- INPUT MATERIAL:
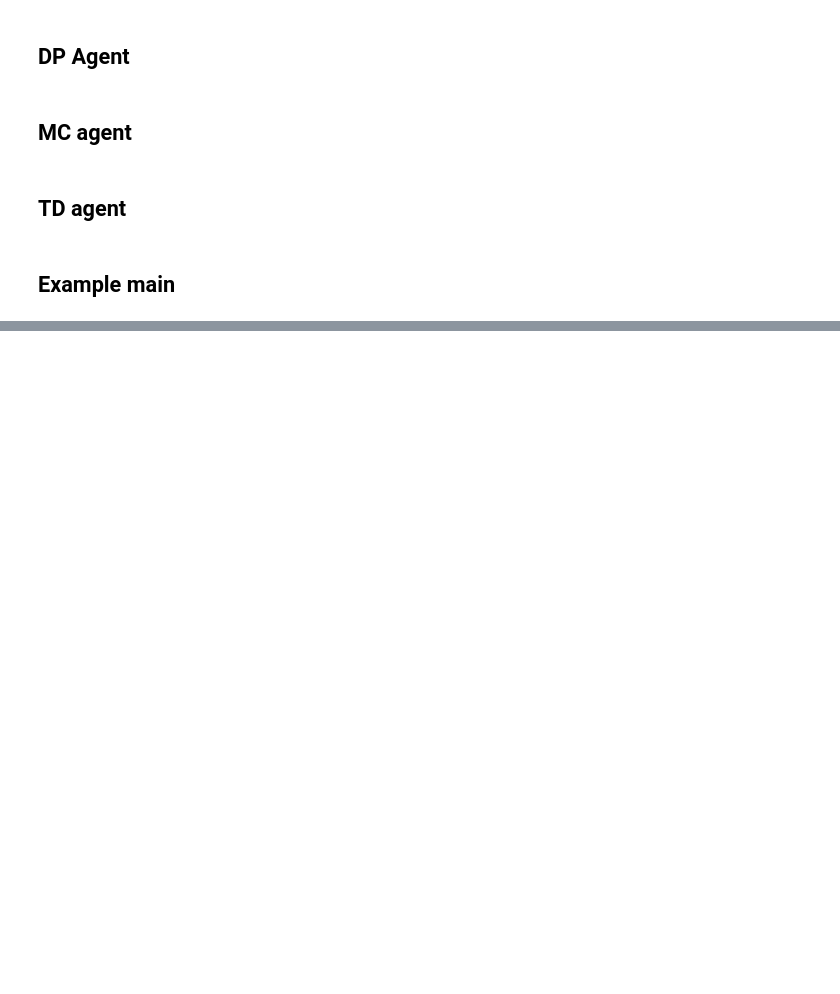
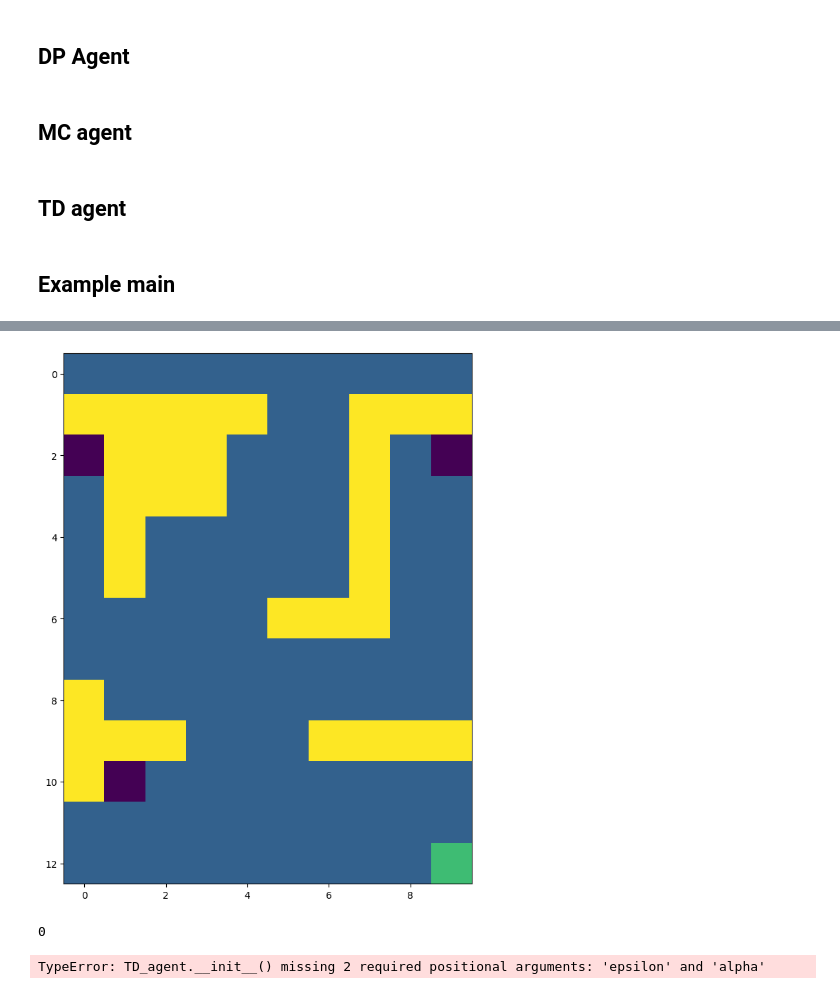
Before and after one commit to andyfu-xl/RL_CW1, a Jupyter notebook: coursework_1_maze.ipynb, the cells around one changed output, grey strips where cells are left out. Saved outputs shown, nothing was run; the diff lists cells and outputs as text; code cells hidden in the pictures; blank space fills up the shorter version.

```diff
--- a/coursework_1_maze.ipynb
+++ b/coursework_1_maze.ipynb
@@ -663,6 +572,7 @@ class TD_agent(object):
     # Initialisation (can be edited)
     action_size = env.get_action_size()
     state_size = env.get_state_size()
+    gamma = env.get_gamma()
 
     Q = np.random.rand(state_size, action_size)
     V = np.zeros(state_size)
@@ -670,12 +580,37 @@ class TD_agent(object):
     values = [V]
     total_rewards = []
 
+    max_episode = 1000
+    epsilon = 0.3
+    alpha = 0.05
+    for _ in range(max_episode):
+      _, state, total_reward, done = env.reset()
+      while not done:
+        if np.random.uniform(0, 1) < epsilon:
+          action = np.random.randint(action_size)
+        else:
+          action = Q[state].argmax()
+        _, next_state, reward, done = env.step(action)
+        total_reward += reward
+        Q[state][action] = Q[state][action] + alpha * (reward + gamma * Q[next_state].max() - Q[state][action])
+        state = next_state
+      total_rewards.append(total_reward)
     ####
     # Add your code here
     # WARNING: this agent only has access to env.reset() and env.step()
     # You should not use env.get_T(), env.get_R() or env.get_absorbing() to compute any value
     ####
 
+    for s in range(state_size):
+      optimal_a = Q[s].argmax()
+      V[s] = Q[s][optimal_a]
+      for a in range(action_size):
+        if a == optimal_a:
+          policy[s][a] = 1
+        else:
+          policy[s][a] = 0
+
+
     return policy, values, total_rewards
 # %% [markdown]
 ## Example main
@@ -723,0 +803,18 @@ IndexError: list index out of range
+# %%
+epsilons = np.array([0.1, 0.3, 0.5, 0.7, 0.9])
+alphas = np.array([0.001, 0.01, 0.05, 0.1, 0.5, 0.9])
+final_results = []
+maze = Maze()
+for epsilon in epsilons:
+    for alpha in alphas:
+        results_25 = []
+        for i in range(25):
+            print(i)
+            td_agent = TD_agent()
+            td_policy, td_values, total_rewards = td_agent.solve(maze)
+            results_25.append(total_rewards)
+        final_results.append(results_25)
+# %% [output]
+[figure, added]
+0
+TypeError: TD_agent.__init__() missing 2 required positional arguments: 'epsilon' and 'alpha'
```
Also changed, not shown: parts of 9 cells of this notebook.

- WHAT IS NEEDED: All of the entries need to be copied exactly, minus any pictures.

- RESULT:
Before and after one commit to andyfu-xl/RL_CW1, a Jupyter notebook: coursework_1_maze.ipynb, the cells around one changed output, grey strips where cells are left out. Saved outputs shown, nothing was run; the diff lists cells and outputs as text; code cells hidden in the pictures; blank space fills up the shorter version.

```diff
--- a/coursework_1_maze.ipynb
+++ b/coursework_1_maze.ipynb
@@ -663,6 +572,7 @@ class TD_agent(object):
     # Initialisation (can be edited)
     action_size = env.get_action_size()
     state_size = env.get_state_size()
+    gamma = env.get_gamma()
 
     Q = np.random.rand(state_size, action_size)
     V = np.zeros(state_size)
@@ -670,12 +580,37 @@ class TD_agent(object):
     values = [V]
     total_rewards = []
 
+    max_episode = 1000
+    epsilon = 0.3
+    alpha = 0.05
+    for _ in range(max_episode):
+      _, state, total_reward, done = env.reset()
+      while not done:
+        if np.random.uniform(0, 1) < epsilon:
+          action = np.random.randint(action_size)
+        else:
+          action = Q[state].argmax()
+        _, next_state, reward, done = env.step(action)
+        total_reward += reward
+        Q[state][action] = Q[state][action] + alpha * (reward + gamma * Q[next_state].max() - Q[state][action])
+        state = next_state
+      total_rewards.append(total_reward)
     ####
     # Add your code here
     # WARNING: this agent only has access to env.reset() and env.step()
     # You should not use env.get_T(), env.get_R() or env.get_absorbing() to compute any value
     ####
 
+    for s in range(state_size):
+      optimal_a = Q[s].argmax()
+      V[s] = Q[s][optimal_a]
+      for a in range(action_size):
+        if a == optimal_a:
+          policy[s][a] = 1
+        else:
+          policy[s][a] = 0
+
+
     return policy, values, total_rewards
 # %% [markdown]
 ## Example main
@@ -723,0 +803,18 @@ IndexError: list index out of range
+# %%
+epsilons = np.array([0.1, 0.3, 0.5, 0.7, 0.9])
+alphas = np.array([0.001, 0.01, 0.05, 0.1, 0.5, 0.9])
+final_results = []
+maze = Maze()
+for epsilon in epsilons:
+    for alpha in alphas:
+        results_25 = []
+        for i in range(25):
+            print(i)
+            td_agent = TD_agent()
+            td_policy, td_values, total_rewards = td_agent.solve(maze)
+            results_25.append(total_rewards)
+        final_results.append(results_25)
+# %% [output]
+[figure, added]
+0
+TypeError: TD_agent.__init__() missing 2 required positional arguments: 'epsilon' and 'alpha'
```
Also changed, not shown: parts of 9 cells of this notebook.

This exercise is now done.